The concert began with a series of sacred compositions from the 20th century: “Hail Gladdening Light” by Charles Wood, “Faire is the Heaven” by William H. Harris, and “O sacrum convivum!” by Olivier Messiaen. These three pieces allowed the ensemble to showcase their sensitivity to each other and to the nuances of the music. Right from the start, the audience was taken in by the clarity of the harmonies and the purity of the group’s tone.

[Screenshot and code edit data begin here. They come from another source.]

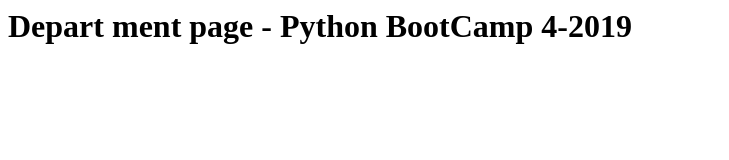
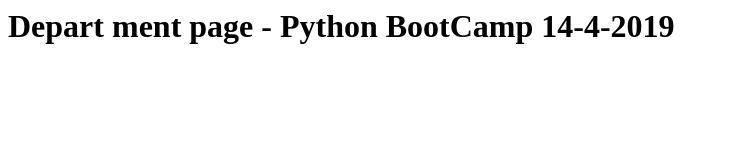
Before and after one commit to NageebTechcampus/Techcampus, a plain HTML site: page Department/Department.html in a window 1280 px wide. Shown: the whole page, without its empty margins (0-729 px from the left). Drawn offline with Linux system fonts and the light colour scheme.

Commit message:
update the date

```diff
--- a/Department/Department.html
+++ b/Department/Department.html
@@ -3,7 +3,7 @@
 <title>Department </title>
 </head>
 <body>
-<h1> Depart ment page - Python BootCamp 4-2019 </h1>
+<h1> Depart ment page - Python BootCamp 14-4-2019 </h1>
 
 
 </body>
```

After the Messiaen, the group paused to explain a tradition that they have at Trinity Wall Street. Each Sunday, the choir performs an improvisation in which they are all given a sacred text (but no sheet music) to follow. One member of the ensemble serves as the leader and uses hand signs to indicate changes in chords, modes, and key areas as the improvisation develops. The full group maintains harmonic structure by droning, and two or three singers at a time step forward to improvise melodic lines on the text. The improvisation ends with The Lord’s Prayer. During Friday’s concert, the choir performed a full improvisation for us as they would on a typical Sunday at Trinity Wall Street, and they invited us to join in singing a monotone during the Lord’s Prayer. Afterwards, Dr. Wachner came out to lead us in our own improvisation with the text of “Happy Birthday.” The audience improvised together in the Lydian dominant mode, and Dr. Wachner showed us how he would indicate harmonic shifts with his hands. We thoroughly enjoyed this portion of the concert and we hope to continue exploring improvisation of this nature in the future. We recorded an excerpt from the audience’s improvisation and have attached the recording below – please excuse the prominence of our voices in the foreground!
Next on the program was one of the conductor’s own compositions entitled “An October Garden,” which was split into four sections, one for each season. Dr. Wachner played the piano, and a flautist, a clarinetist, and a bassist joined the choir on the stage. Each section of the piece had its own characteristic style that distinguished it from the other three. “October Garden” was followed by another piece by a composer who was present in the room, the beautiful “Given Sound” by Trevor Weston. This piece used a short text, which lent itself well to interesting repetition and layering, and there were some spoken sections that brought out the text in different ways.
The last three pieces on the concert were all arrangements of spirituals: “Precious Lord” arranged by Arnold Sevier, “Jesus Walked This Lonesome Valley” arranged by Stanley Thurston, and finally a rousing performance of “Jeremiah’s Fire!” arranged by Rollo Dilworth. The second to last piece featured a passionate and moving performance by bass-baritone Jonathan Woody on the solo. After the last piece, the audience rose to its feet and continued to applaud enthusiastically until the ensemble returned to the stage for an encore. The choir treated us to one final performance before we all adjourned to the lobby, where we were able to greet and congratulate Scott Mello, a tenor in the ensemble and a former Ithaca College interim voice professor. We had a wonderful experience at this concert, and we hope to be able to hear them live again in the near future!
-Sunhwa Reiner, IC ACDA President, and Juliana Joy Child, IC ACDA Treasurer